This release of the Directory Proxy Server addresses critical issues from earlier versions. Update all affected servers appropriately.
No critical issues have been identified.
The following issues have been resolved with this release of the Directory Proxy Server.
Updated setup and the replace-certificate tool to improve the way we generate self-signed certificates and certificate signing requests to make them more palatable to clients.
To reduce the frequency with which administrators had to replace self-signed certificates, we previously used a very long lifetime for self-signed certificates generated by setup or the replace-certificate tool. However, some clients (especially web browsers and other HTTP clients) have started more strenuously objecting to certificates to long lifetimes, so we now generate self-signed certificates with a one-year validity period. The inter-server certificate (which is used internally within the server and does not get exposed to normal clients) is still created with a twenty-year lifetime.
Also, the replace-certificate tool's interactive mode has been updated to improve the process that it uses to obtain information to include in the subject DN and subject alternative name extension for self-signed certificates and certificate signing requests. The following changes have been made in accordance with CA/Browser Forum guidelines:
* When selecting the subject DN for the certificate, we listed a number of common attributes that may be used, including CN, OU, O, L, ST, and C. We previously indicated that CN attribute was recommended. We now also indicate that the O and C attributes are recommended as well.
* When obtaining the list of DNS names to include in the subject alternative name extension, we previously suggested all names that we could find associated with interfaces on the local system. In many cases, we now omit non-qualified names and names that are associated with loopback interfaces. We will also warn about any attempts to add unqualified or invalid names to the list.
* When obtaining the list of IP addresses to include in the subject alternative name extension, we previously suggested all addresses associated with all network interfaces on the system. We no longer suggest any IP addresses associated with loopback interfaces, and we no longer suggest any IP addresses associated in IANA-reserved ranges (for example, addresses reserved for private-use networks). The tool will now warn about attempts to add these addresses for inclusion in the subject alternative name extension.
Fixed an issue in which the Directory Server could incorrectly allow requests to be processed with an alternate authorization identity (for example, using the proxied authorization control, or if the requests pass through a Directory Proxy Server) whose account is in a "must change password" state. The server will now only permit the operation if it attempts to set a new password for the target user.
Reduced the JVM memory requirements for many command line tools. This avoids memory pressure when multiple tools, such as a scheduled collect-support-data task, are run concurrently to the server process.
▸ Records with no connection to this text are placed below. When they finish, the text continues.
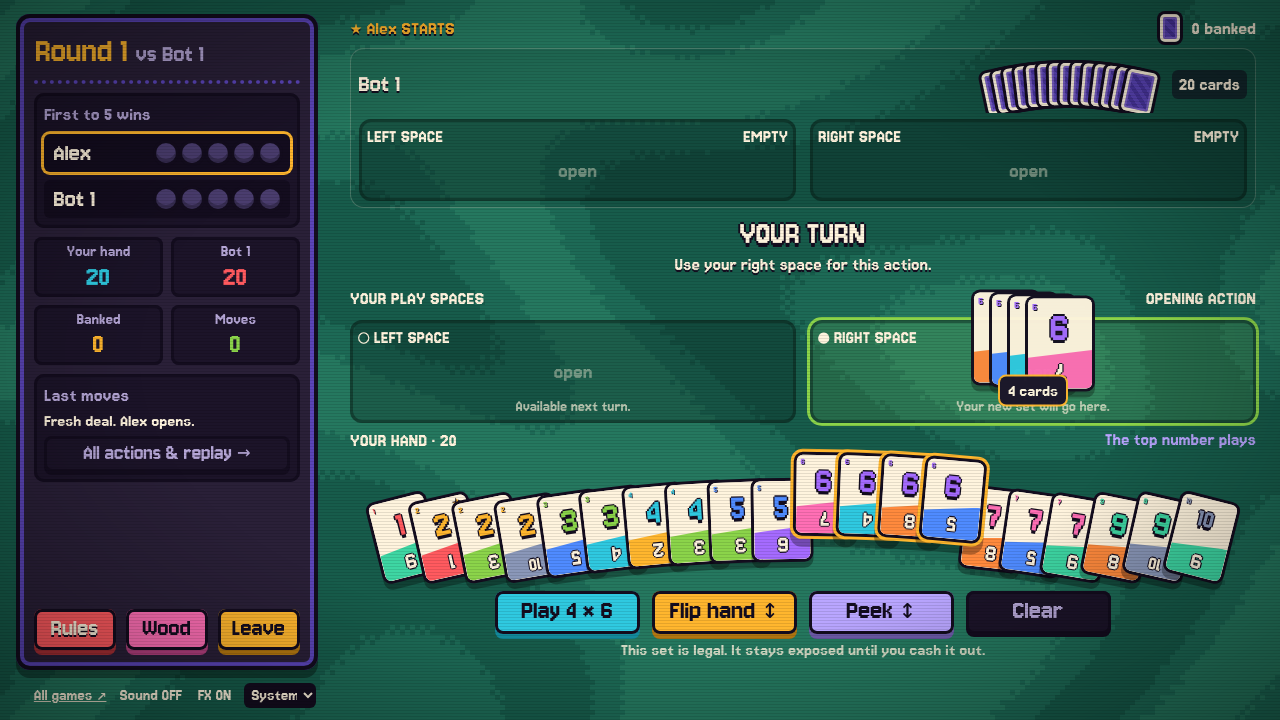
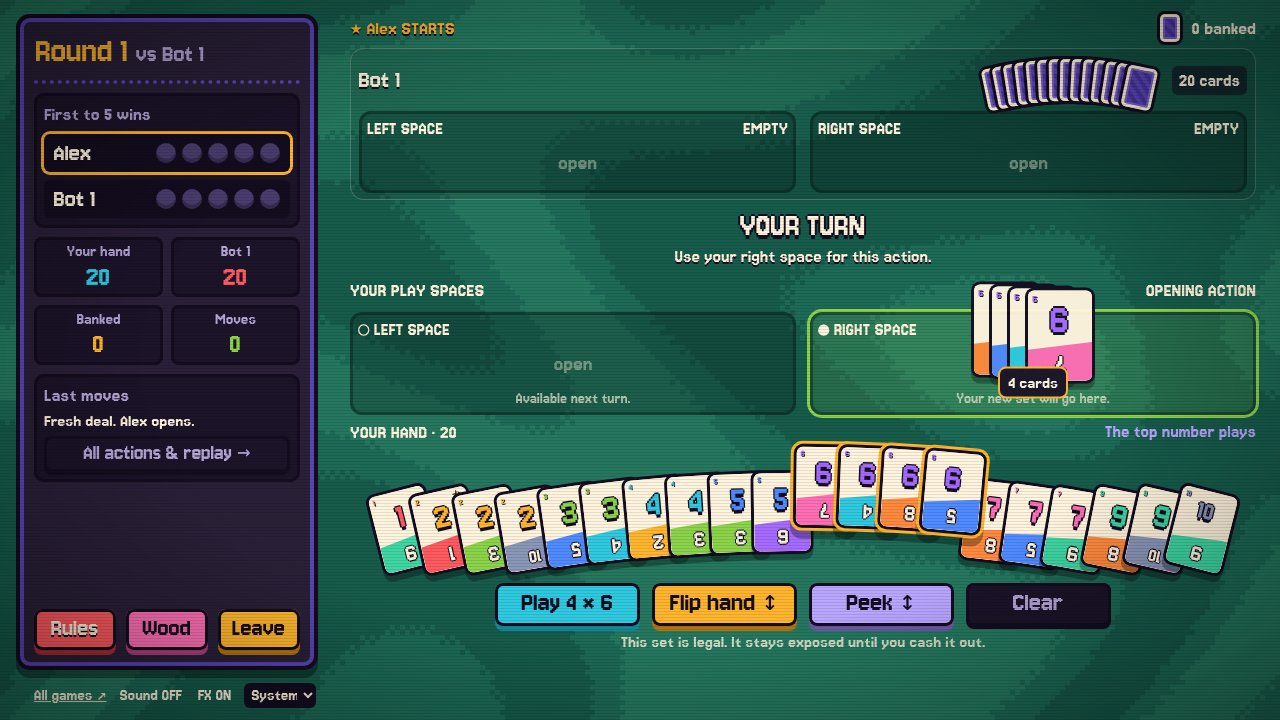
Finish touch drag handling and add browser UI regression checks

diff --git a/flip-it/src/app.js b/flip-it/src/app.js
@@ -559,22 +559,36 @@ document.addEventListener('pointerdown',event=>{
     if(view().table[owner][target].length)drag={pointer:event.pointerId,x:event.clientX,y:event.clientY,kind:'take',owner,target,source:space};
   }
 });
+function highlightDrop(current){
+  document.querySelectorAll('.drop-valid').forEach(n=>n.classList.remove('drop-valid'));
+  const at=document.elementFromPoint(current.pointerX,current.pointerY),action=dragAction(current,at);
+  if(action&&actionValid(current.actions,action))at.closest(action.kind==='take'?'.hand[data-hand-seat]':'[data-space-seat]')?.classList.add('drop-valid');
+}
+function scrollDrag(){
+  if(!drag?.ghost)return;
+  const edge=44,y=drag.pointerY,step=y<edge?-12:y>innerHeight-edge?12:0;
+  if(step){const previous=scrollY;window.scrollBy(0,step);if(scrollY!==previous)highlightDrop(drag);}
+  drag.frame=requestAnimationFrame(scrollDrag);
+}
 document.addEventListener('pointermove',event=>{
   if(!drag||drag.pointer!==event.pointerId)return;
   if(!drag.ghost&&Math.hypot(event.clientX-drag.x,event.clientY-drag.y)<8)return;
+  drag.pointerX=event.clientX;drag.pointerY=event.clientY;
   if(!drag.ghost){
     drag.ghost=dragPreview(drag);document.body.append(drag.ghost);document.body.classList.add('dragging');
     window.getSelection()?.removeAllRanges();
     drag.source.setPointerCapture?.(event.pointerId);
+    drag.actions=legalActions(view(),mySeat());drag.frame=requestAnimationFrame(scrollDrag);
   }
-  event.preventDefault();drag.ghost.style.left=event.clientX+'px';drag.ghost.style.top=event.clientY+'px';
-  document.querySelectorAll('.drop-valid').forEach(n=>n.classList.remove('drop-valid'));
-  const at=document.elementFromPoint(event.clientX,event.clientY),action=dragAction(drag,at);
-  if(action&&actionValid(legalActions(view(),mySeat()),action))at.closest(action.kind==='take'?'.hand[data-hand-seat]':'[data-space-seat]')?.classList.add('drop-valid');
+  event.preventDefault();
+  const ghostWidth=drag.ghost.offsetWidth,ghostHeight=drag.ghost.offsetHeight;
+  drag.ghost.style.left=Math.max(ghostWidth/2+4,Math.min(innerWidth-ghostWidth/2-4,event.clientX))+'px';
+  drag.ghost.style.top=Math.max(ghostHeight*.7+4,Math.min(innerHeight-ghostHeight*.3-4,event.clientY))+'px';
+  highlightDrop(drag);
 },{passive:false});
 function endDrag(event,cancel=false){
   if(!drag||drag.pointer!==event.pointerId)return;
-  const current=drag;drag=null;document.body.classList.remove('dragging');document.querySelectorAll('.drop-valid').forEach(n=>n.classList.remove('drop-valid'));
+  const current=drag;drag=null;cancelAnimationFrame(current.frame);document.body.classList.remove('dragging');document.querySelectorAll('.drop-valid').forEach(n=>n.classList.remove('drop-valid'));
   if(current.source.hasPointerCapture?.(event.pointerId))current.source.releasePointerCapture(event.pointerId);
   if(!current.ghost)return;
   current.ghost.remove();suppressDragClick=true;setTimeout(()=>suppressDragClick=false,0);
@@ -585,6 +599,7 @@ function endDrag(event,cancel=false){
 document.addEventListener('pointerup',event=>endDrag(event));
 document.addEventListener('pointercancel',event=>endDrag(event,true));
 window.addEventListener('blur',()=>{if(drag)endDrag({pointerId:drag.pointer},true);});
+document.addEventListener('keydown',event=>{if(event.key==='Escape'&&drag)endDrag({pointerId:drag.pointer},true);});
 document.addEventListener('click',event=>{if(suppressDragClick){event.preventDefault();event.stopImmediatePropagation();suppressDragClick=false;}},true);
 
 document.addEventListener('click',async event=>{

diff --git a/flip-it/style.css b/flip-it/style.css
@@ -2942,3 +2942,9 @@ input[type=range] { user-select:none; -webkit-user-select:none; }
   .last-moves { grid-column:1/-1; }
   .last-moves p { overflow-wrap:anywhere; }
 }
+.move-pop { max-width:calc(100vw - 32px); white-space:normal; text-align:center; font-size:clamp(24px,4vw,34px); }
+@media(hover:none) {
+  .flip-card:hover:not(:disabled) { transform:none; }
+  .flip-card.selected:hover { transform:translateY(-26px); }
+  .hand-card:hover:not(:has(.selected)) { z-index:auto; }
+}

diff --git a/flip-it/README.md b/flip-it/README.md
@@ -89,3 +89,9 @@ The HUD, cards, dialogs and arrow logo follow the supplied Felt mockups. **House
 Jersey 10/15 fonts are self-hosted in `assets/fonts/` with their SIL OFL licenses. The supplied procedural art was rendered to static PNGs in `assets/table/`; neither the mockup runtime nor its stand-in rules engine ships. The bank stack represents cards removed from play, not a draw pile. Drag matching cards onto your space, a single card onto a rival set to Add, or a rival set into your hand to Take; all use the same rule validation as buttons.
 
 The desktop table fits common laptop viewports, including 1280×720 and 1440×900, with larger hand cards on taller screens. Opponent sets open Add/Grab controls on tap; recent moves stay compact, and Chat & reactions opens a separate HUD dialog. Card drags support mouse and touch.
+
+## Browser UI regression checks
+
+With the local server running, `npm run test:ui` checks laptop and phone layouts, rules/settings/replay dialog scrolling, both deck sizes and turn modes, multi-card mouse/touch drags, invalid drop indicators, cancellation, per-card flights, and native replay slider dragging and keyboard focus. It uses real controls and the read-only, redacted diagnostics.
+
+Playwright and Chromium are optional test tools; neither ships with the game. Install Playwright in your development environment or set `PLAYWRIGHT_MODULE` to its module path. `CHROMIUM_PATH` selects a system browser; `CHROMIUM_NO_SANDBOX=1` supports isolated Linux test containers that require it. `FLIP_IT_URL` overrides the local server URL, and `FLIP_IT_ARTIFACTS` optionally writes fresh screenshots to a directory. The ordinary `npm test` remains dependency-free.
For most tools, the initial heap size has been reduced to 128 MB, and for certain tools the maximum heap size has capped at 512 MB. On systems with larger amounts of memory, these tools previously were allotted unnecessarily large heaps. The maximum heap size has not been reduced for any tool that especially benefits from having more memory.